Imagine a trader is in a Straddle or Strangle trade. As the stock price increases (moves higher) the delta on the call side grows, while the delta on the put side shrinks. Essentially the call is gaining more value at this point than the put is losing. A table format like the one shown below makes it easier to see what is happening.
In the table the calls are on the left and the puts are on the right, with the stock price down the center. Use it like a slide rule to see how the price of the trade changes with the delta. The 50 strike will be highlighted in the assumption the trader decided to place the 50 strike Straddle at a cost of $4.00 ($2.00 call plus $2.00 put).
If the stock was to move higher in price from $50.00 to $51.00 (looking in the far right hand column showing the 50 strike Straddle’s value and delta), will show the trader that the Straddle will be worth $4.00. The stock moved $1.00 in price yet the Straddle did not make any money. The reason again is in the delta. The 50 strike call had a .50 delta and the 50 strike put had a
-.50 delta. When creating any position with options the trader needs to combine the deltas to arrive at what is called the “position delta.” With a positive .50 delta and a -.50 delta, combing the two gives the Straddle a delta of .00. That means, for the first $1.00 move either way, the Straddle value will not change.
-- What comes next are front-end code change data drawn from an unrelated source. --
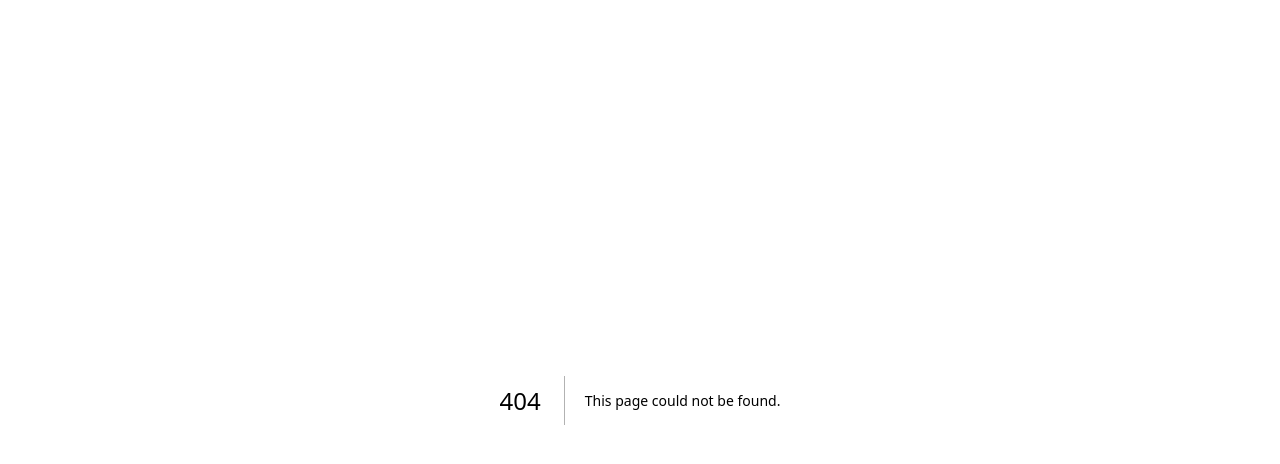
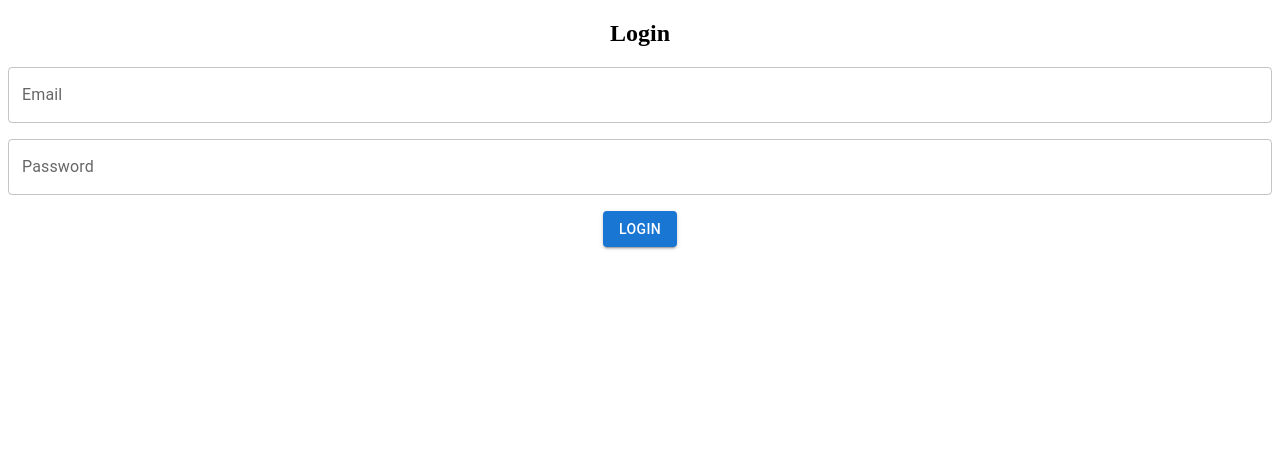
Before and after one commit to camchardukian/lights-tracker-app, a Next.js app: page /login in a window 1280 px wide. Before the commit this address had no page. Shown: the top 464 px of the page. Built offline with nearby package versions, Linux system fonts and the light colour scheme.

Commit message:
added basic routes to app

```diff
--- /dev/null
+++ b/components/LoginForm/index.js
@@ -0,0 +1,64 @@
+import Button from "@mui/material/Button";
+import TextField from "@mui/material/TextField";
+import styles from "./styles.module.scss";
+
+import React, { useState } from "react";
+
+export default function RegistrationForm() {
+  const [email, setEmail] = useState("");
+  const [password, setPassword] = useState("");
+  const [error, setError] = useState(null);
+
+  const handleLogin = async () => {
+    // @TODO - implement the login later.
+    // try {
+    //   const response = await fetch("/api/users", {
+    //     method: "POST",
+    //     headers: {
+    //       "Content-Type": "application/json",
+    //     },
+    //     body: JSON.stringify({ email, password }),
+    //   });
+    //   if (response.ok) {
+    //     const newUser = await response.json();
+    //     console.log("New user created:", newUser);
+    //     setEmail("");
+    //     setPassword("");
+    //     setError(null);
+    //   } else {
+    //     const errorData = await response.json();
+    //     setError(errorData.error || "An error occurred");
+    //   }
+    // } catch (error) {
+    //   console.error("Error during registration:", error);
+    //   setError("An unexpected error occurred");
+    // }
+  };
+
+  return (
+    <div className={styles.LoginForm}>
+      {error && <p style={{ color: "red" }}>{error}</p>}
+      <TextField
+        id="email"
+        label="Email"
+        variant="outlined"
+        value={email}
+        onChange={(e) => setEmail(e.target.value)}
+      />
+      <TextField
+        id="password"
+        label="Password"
+        variant="outlined"
+        value={password}
+        onChange={(e) => setPassword(e.target.value)}
+      />
+      <Button
+        onClick={handleLogin}
+        variant="contained"
+        style={{ margin: "0 auto" }}
+      >
+        Login
+      </Button>
+    </div>
+  );
+}
--- /dev/null
+++ b/components/LoginForm/styles.module.scss
@@ -0,0 +1,5 @@
+.LoginForm {
+    display: flex;
+    flex-direction: column;
+    row-gap: 16px;
+}
--- a/components/CreateUserForm/index.js
+++ b/components/RegistrationForm/index.js
@@ -4,7 +4,7 @@ import styles from "./styles.module.scss";
 
 import React, { useState } from "react";
 
-export default function CreateUserForm() {
+export default function RegistrationForm() {
   const [name, setName] = useState("");
   const [email, setEmail] = useState("");
   const [password, setPassword] = useState("");
@@ -38,8 +38,7 @@ export default function CreateUserForm() {
   };
 
   return (
-    <div className={styles.CreateUserForm}>
-      <h2>Create User Form</h2>
+    <div className={styles.RegistrationForm}>
       {error && <p style={{ color: "red" }}>{error}</p>}
       <TextField
         id="name"
--- a/components/CreateUserForm/styles.module.scss
+++ b/components/RegistrationForm/styles.module.scss
@@ -1,4 +1,4 @@
-.CreateUserForm {
+.RegistrationForm {
     display: flex;
     flex-direction: column;
     row-gap: 16px;
--- a/components/Table/index.js
+++ b/components/Table/index.js
@@ -8,7 +8,6 @@ import CircularProgress from "@mui/material/CircularProgress";
 import Box from "@mui/material/Box";
 import { DatePicker } from "@mui/x-date-pickers/DatePicker";
 import dayjs from "dayjs";
-import CreateUserForm from "../CreateUserForm";
 import TaskRow from "../TaskRow";
 import TaskMenu from "../TaskMenu";
 import styles from "./styles.module.scss";
@@ -157,8 +156,7 @@ export default function Table() {
         </Box>
       ) : (
         <div>
-          <CreateUserForm />
-
+          <h1 style={{ textAlign: "center" }}>Lights Tracker</h1>
           <div style={{ width: "100%", textAlign: "center" }}>
             <DatePicker onChange={handleSetDate} label="Choose start date" />
           </div>
--- a/pages/index.js
+++ b/pages/index.js
@@ -12,7 +12,6 @@ export default function Home() {
       <main>
         <App />
       </main>
-      {/* </TaskProvider> */}
     </div>
   );
 }
--- /dev/null
+++ b/pages/login/index.js
@@ -0,0 +1,9 @@
+import LoginForm from "../../components/LoginForm";
+export default function LoginPage() {
+  return (
+    <>
+      <h2 style={{ textAlign: "center" }}>Login</h2>
+      <LoginForm />
+    </>
+  );
+}
```
Also changed, not shown: pages/register/index.js (added, +9 -0 lines).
After that first $1.00 move up in the stock, the call delta will increase to .58 and the put delta will reduce down to -.42. The value of the Straddle remains $4.00. For the second $1.00 move up in the stock, from $51.00 to $52.00, the call will gain $0.58 (from the .58 delta) and the put will lose $0.42 (from the -.42 delta), netting the position a gain of $0.16. To state this more simply, the Straddle gained the value from the position delta of .16. This process continues as the stock continues to move higher in price.
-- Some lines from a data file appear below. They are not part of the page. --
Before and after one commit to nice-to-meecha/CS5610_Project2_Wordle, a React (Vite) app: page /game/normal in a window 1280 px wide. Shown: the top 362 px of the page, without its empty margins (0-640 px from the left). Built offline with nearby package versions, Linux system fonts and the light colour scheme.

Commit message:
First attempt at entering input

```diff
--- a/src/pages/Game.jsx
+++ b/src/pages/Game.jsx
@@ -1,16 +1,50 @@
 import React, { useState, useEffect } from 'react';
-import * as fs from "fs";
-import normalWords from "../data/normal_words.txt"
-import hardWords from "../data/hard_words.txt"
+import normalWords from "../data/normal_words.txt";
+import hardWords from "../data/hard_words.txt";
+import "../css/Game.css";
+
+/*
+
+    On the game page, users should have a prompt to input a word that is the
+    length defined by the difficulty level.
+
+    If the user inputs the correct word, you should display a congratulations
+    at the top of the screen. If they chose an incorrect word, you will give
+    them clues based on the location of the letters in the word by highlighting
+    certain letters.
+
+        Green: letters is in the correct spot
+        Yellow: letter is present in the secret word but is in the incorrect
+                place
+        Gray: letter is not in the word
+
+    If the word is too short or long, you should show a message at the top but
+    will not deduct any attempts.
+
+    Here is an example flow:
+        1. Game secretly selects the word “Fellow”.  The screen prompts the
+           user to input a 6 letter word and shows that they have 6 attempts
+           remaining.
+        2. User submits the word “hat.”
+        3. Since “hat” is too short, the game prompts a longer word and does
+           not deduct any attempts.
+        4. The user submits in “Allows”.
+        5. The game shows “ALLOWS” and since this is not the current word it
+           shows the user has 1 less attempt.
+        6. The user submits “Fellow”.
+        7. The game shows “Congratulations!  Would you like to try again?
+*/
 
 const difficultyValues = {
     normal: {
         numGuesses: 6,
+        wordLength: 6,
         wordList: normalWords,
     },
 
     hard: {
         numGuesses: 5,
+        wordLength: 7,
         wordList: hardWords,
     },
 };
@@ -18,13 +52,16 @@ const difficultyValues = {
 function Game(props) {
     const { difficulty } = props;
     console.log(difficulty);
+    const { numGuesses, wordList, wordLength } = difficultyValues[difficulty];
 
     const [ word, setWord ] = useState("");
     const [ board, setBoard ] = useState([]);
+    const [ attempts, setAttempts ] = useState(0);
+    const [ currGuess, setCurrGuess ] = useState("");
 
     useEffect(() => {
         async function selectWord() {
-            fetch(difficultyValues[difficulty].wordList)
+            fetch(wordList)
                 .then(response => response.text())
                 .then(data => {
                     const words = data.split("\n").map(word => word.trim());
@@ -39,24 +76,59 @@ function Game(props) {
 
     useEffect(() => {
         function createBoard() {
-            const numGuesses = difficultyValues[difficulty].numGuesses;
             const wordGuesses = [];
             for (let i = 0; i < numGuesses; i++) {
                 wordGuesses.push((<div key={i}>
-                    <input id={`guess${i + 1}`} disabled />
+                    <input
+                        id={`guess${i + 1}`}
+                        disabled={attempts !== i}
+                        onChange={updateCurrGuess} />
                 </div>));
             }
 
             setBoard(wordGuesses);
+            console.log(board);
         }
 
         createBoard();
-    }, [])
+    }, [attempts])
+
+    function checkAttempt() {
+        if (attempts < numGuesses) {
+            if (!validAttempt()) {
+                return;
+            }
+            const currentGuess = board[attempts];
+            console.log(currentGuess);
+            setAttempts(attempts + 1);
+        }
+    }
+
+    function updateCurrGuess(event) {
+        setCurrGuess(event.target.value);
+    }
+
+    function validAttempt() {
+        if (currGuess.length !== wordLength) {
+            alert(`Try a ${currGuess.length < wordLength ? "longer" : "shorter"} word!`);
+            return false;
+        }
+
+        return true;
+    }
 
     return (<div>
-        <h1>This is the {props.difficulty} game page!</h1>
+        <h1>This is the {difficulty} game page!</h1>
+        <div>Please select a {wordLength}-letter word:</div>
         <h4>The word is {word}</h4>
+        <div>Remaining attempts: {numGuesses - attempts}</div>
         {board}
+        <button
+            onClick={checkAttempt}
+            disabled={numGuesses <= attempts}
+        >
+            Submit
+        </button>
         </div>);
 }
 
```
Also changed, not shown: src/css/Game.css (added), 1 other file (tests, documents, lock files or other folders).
Let’s go back to the start price of $50.00. If the stock were to move down in price the same effect would be seen. For example, if the stock was to move from $50.00 down to $49.00, the Straddle would not make any profit as the position delta is .00. The second $1.00 move down in the stock, from $49.00 to $48.00, the put delta being -.58 makes $0.58, while the call delta being .42 loses $0.42 of value, netting the Straddle a gain of $0.16 on the trade. Directionally the Straddle or Strangle trader does not care which way the stock starts to trend. Of course there are other factors that will give the trade a preference on which way they prefer the stock to trend.